Another custom that has become even stronger under the COVID-19 pandemic is not talking on the train. Occasionally on the weekend or when a big group of school students board the train, the volume will rise. However, “refrain from unnecessary talking” has become an explicit rule under COVID-19 countermeasures. The worst offence is to talk on your phone. This is such a serious violation that grumpy old men have been known to jump to their feet and loudly admonish the usually young offender with a shout of “urusai!” (shut up).
Japan’s unique railway culture
Railways and the Shinkansen are enormously popular and a point of pride for many in Japan. People often make special trips to ride certain services and the rail operators themselves make a real effort to differentiate their services, running special promotions to attract passengers and sell tickets. Some examples of this are the Hello Kitty Shinkansen, Pokemon themed trains, an art gallery Shinkansen in Niigata, trains with interiors produced by world renowned designers, trains with foot baths, trains with wood stoves, trains with kotatsu—the list goes on.
One result of this is that there are plenty of train obsessives—known in Japanese as densha otaku (train nerds.) While most of them are harmless, they have gained a bad reputation in recent years for blocking train platforms and generally just behaving badly. A recent incident involving a foreign resident photo-bombing a large group of densha otaku was widely shared on social media with most people criticizing the train nerds for their reaction rather than the photo-bomber.
Socially inept densha otaku aside, Japan is a train photographer’s paradise.

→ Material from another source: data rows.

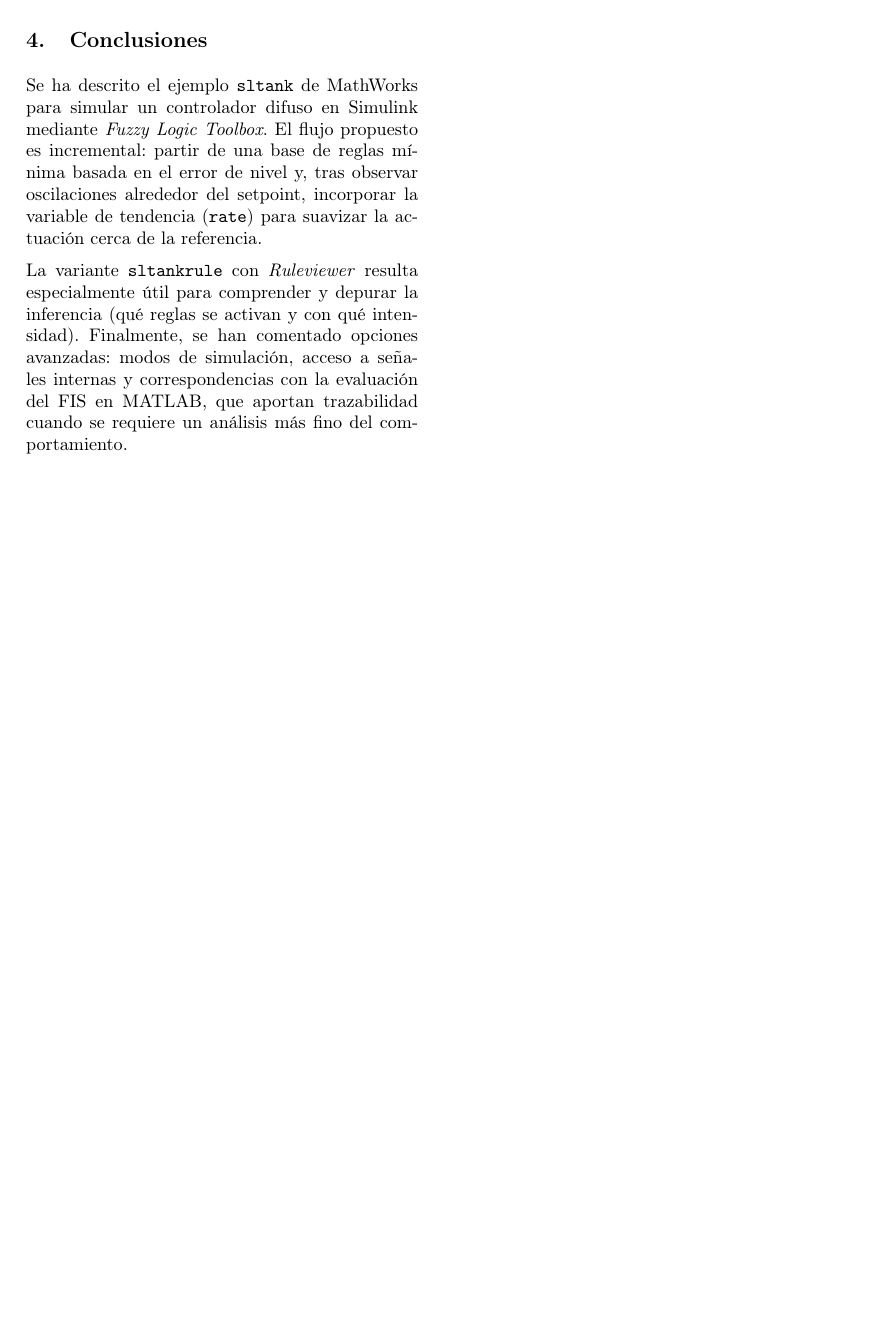
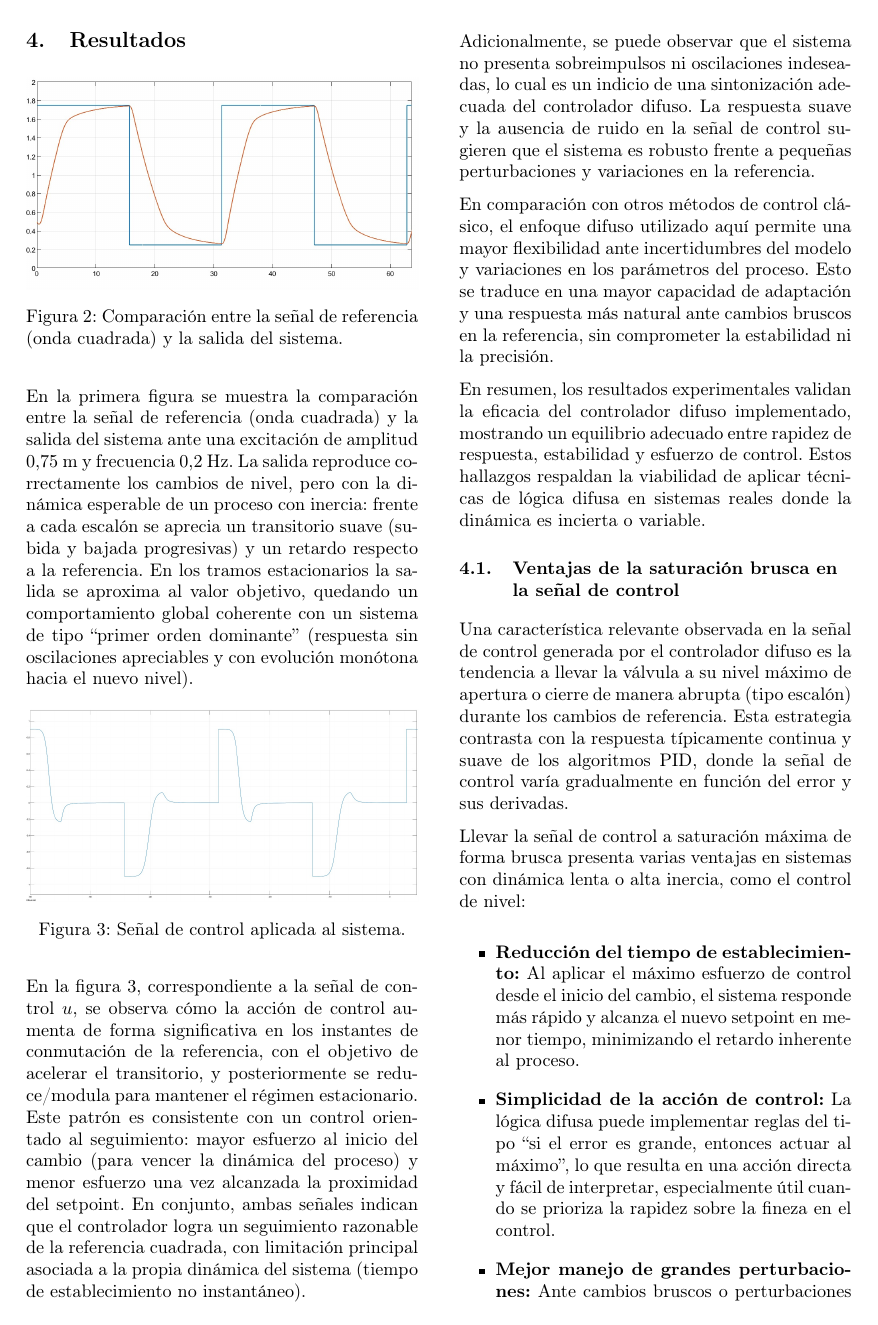
Before and after one commit to Tinez2266/Informes_Esquizos_Garzon_y_Tinez, a LaTeX paper (Plantilla.tex, which reads capitulos/Conclusiones.tex, capitulos/Resultados.tex): page 4 of 4 before the commit and page 4 of 5 after it. Compiled offline with pdfLaTeX.

Commit message:
Presunta versión final

```diff
--- a/capitulos/Conclusiones.tex
+++ b/capitulos/Conclusiones.tex
@@ -4,6 +4,6 @@
 % =========================
 
 \section{Conclusiones}
-Se ha descrito el ejemplo \texttt{sltank} de MathWorks para simular un controlador difuso en Simulink mediante \textit{Fuzzy Logic Toolbox}. El flujo propuesto es incremental: partir de una base de reglas mínima basada en el error de nivel y, tras observar oscilaciones alrededor del setpoint, incorporar la variable de tendencia (\texttt{rate}) para suavizar la actuación cerca de la referencia.
+Se ha demostrado mediante experimentación que un controlador difuso puede estabilizar efectivamente el nivel de un tanque. El análisis comenzó con un conjunto mínimo de reglas basadas únicamente en el error de nivel. La incorporación de la variable de tendencia (rate) permitió suavizar la respuesta y reducir estas oscilaciones, validando la hipótesis de que la información sobre la tasa de cambio mejora la estabilidad del sistema.
 
-La variante \texttt{sltankrule} con \textit{Ruleviewer} resulta especialmente útil para comprender y depurar la inferencia (qué reglas se activan y con qué intensidad). Finalmente, se han comentado opciones avanzadas: modos de simulación, acceso a señales internas y correspondencias con la evaluación del FIS en MATLAB, que aportan trazabilidad cuando se requiere un análisis más fino del comportamiento.
+Los resultados experimentales evidencian la efectividad del enfoque incremental: partir de una estrategia simple y refinarla progresivamente permite comprender cómo cada regla y variable lingüística impacta en el comportamiento del sistema. Se ha comprobado que esta metodología iterativa es más eficaz para obtener un controlador robusto que diseñar exhaustivamente desde el inicio, facilitando además el depurado y la interpretación de los resultados observados durante cada etapa del experimento.
--- /dev/null
+++ b/capitulos/Resultados.tex
@@ -0,0 +1,36 @@
+\section{Resultados}
+\begin{figure}[H]
+    \centering
+    \includegraphics[width=\linewidth]{fotos/grafica_salida.jpeg}
+    \caption{Comparación entre la señal de referencia (onda cuadrada) y la salida del sistema.}
+    \label{fig:salida}
+\end{figure}
+
+En la primera figura se muestra la comparación entre la señal de referencia (onda cuadrada) y la salida del sistema ante una excitación de amplitud 0,75 m y frecuencia 0,2 Hz. La salida reproduce correctamente los cambios de nivel, pero con la dinámica esperable de un proceso con inercia: frente a cada escalón se aprecia un transitorio suave (subida y bajada progresivas) y un retardo respecto a la referencia. En los tramos estacionarios la salida se aproxima al valor objetivo, quedando un comportamiento global coherente con un sistema de tipo “primer orden dominante” (respuesta sin oscilaciones apreciables y con evolución monótona hacia el nuevo nivel).
+
+\begin{figure}[H]
+    \centering
+    \includegraphics[width=\linewidth]{fotos/grafica_control.jpeg}
+    \caption{Señal de control aplicada al sistema.}
+    \label{fig:control}
+\end{figure}
+
+En la figura \ref{fig:control}, correspondiente a la señal de control $u$, se observa cómo la acción de control aumenta de forma significativa en los instantes de conmutación de la referencia, con el objetivo de acelerar el transitorio, y posteriormente se reduce/modula para mantener el régimen estacionario. Este patrón es consistente con un control orientado al seguimiento: mayor esfuerzo al inicio del cambio (para vencer la dinámica del proceso) y menor esfuerzo una vez alcanzada la proximidad del setpoint. En conjunto, ambas señales indican que el controlador logra un seguimiento razonable de la referencia cuadrada, con limitación principal asociada a la propia dinámica del sistema (tiempo de establecimiento no instantáneo).
+
+Adicionalmente, se puede observar que el sistema no presenta sobreimpulsos ni oscilaciones indeseadas, lo cual es un indicio de una sintonización adecuada del controlador difuso. La respuesta suave y la ausencia de ruido en la señal de control sugieren que el sistema es robusto frente a pequeñas perturbaciones y variaciones en la referencia.
+
+En comparación con otros métodos de control clásico, el enfoque difuso utilizado aquí permite una mayor flexibilidad ante incertidumbres del modelo y variaciones en los parámetros del proceso. Esto se traduce en una mayor capacidad de adaptación y una respuesta más natural ante cambios bruscos en la referencia, sin comprometer la estabilidad ni la precisión.
+
+En resumen, los resultados experimentales validan la eficacia del controlador difuso implementado, mostrando un equilibrio adecuado entre rapidez de respuesta, estabilidad y esfuerzo de control. Estos hallazgos respaldan la viabilidad de aplicar técnicas de lógica difusa en sistemas reales donde la dinámica es incierta o variable.
+
+\subsection{Ventajas de la saturación brusca en la señal de control}
+
+Una característica relevante observada en la señal de control generada por el controlador difuso es la tendencia a llevar la válvula a su nivel máximo de apertura o cierre de manera abrupta (tipo escalón) durante los cambios de referencia. Esta estrategia contrasta con la respuesta típicamente continua y suave de los algoritmos PID, donde la señal de control varía gradualmente en función del error y sus derivadas.
+
+Llevar la señal de control a saturación máxima de forma brusca presenta varias ventajas en sistemas con dinámica lenta o alta inercia, como el control de nivel:
+
+\begin{itemize}
+    \item \textbf{Reducción del tiempo de establecimiento:} Al aplicar el máximo esfuerzo de control desde el inicio del cambio, el sistema responde más rápido y alcanza el nuevo setpoint en menor tiempo, minimizando el retardo inherente al proceso.
+    \item \textbf{Simplicidad de la acción de control:} La lógica difusa puede implementar reglas del tipo ``si el error es grande, entonces actuar al máximo'', lo que resulta en una acción directa y fácil de interpretar, especialmente útil cuando se prioriza la rapidez sobre la fineza en el control.
+    \item \textbf{Mejor manejo de grandes perturbaciones:} Ante cambios bruscos o perturbaciones importantes, la saturación inmediata permite contrarrestar rápidamente los efectos no deseados, evitando que el sistema permanezca mucho tiempo alejado del valor deseado.
+    \item \textbf{Menor sensibilidad a la sintonización:} A diferencia del PID, donde los parámetros deben ajustarse cuidadosamente para evitar sobreimpulsos u oscilaciones, la acción tipo escalón es menos dependiente de la sintonización fina y puede ser más robusta ante variaciones del proceso.
```
Also changed, not shown: Plantilla.tex (+1 -0 lines), Plantilla.pdf, fotos/grafica_control.jpeg (added), fotos/grafica_salida.jpeg (added), capitulos/Resultados.tex (5 more changed lines), 5 other files.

For some of the best spots in Tokyo, see our trainspotter’s guide.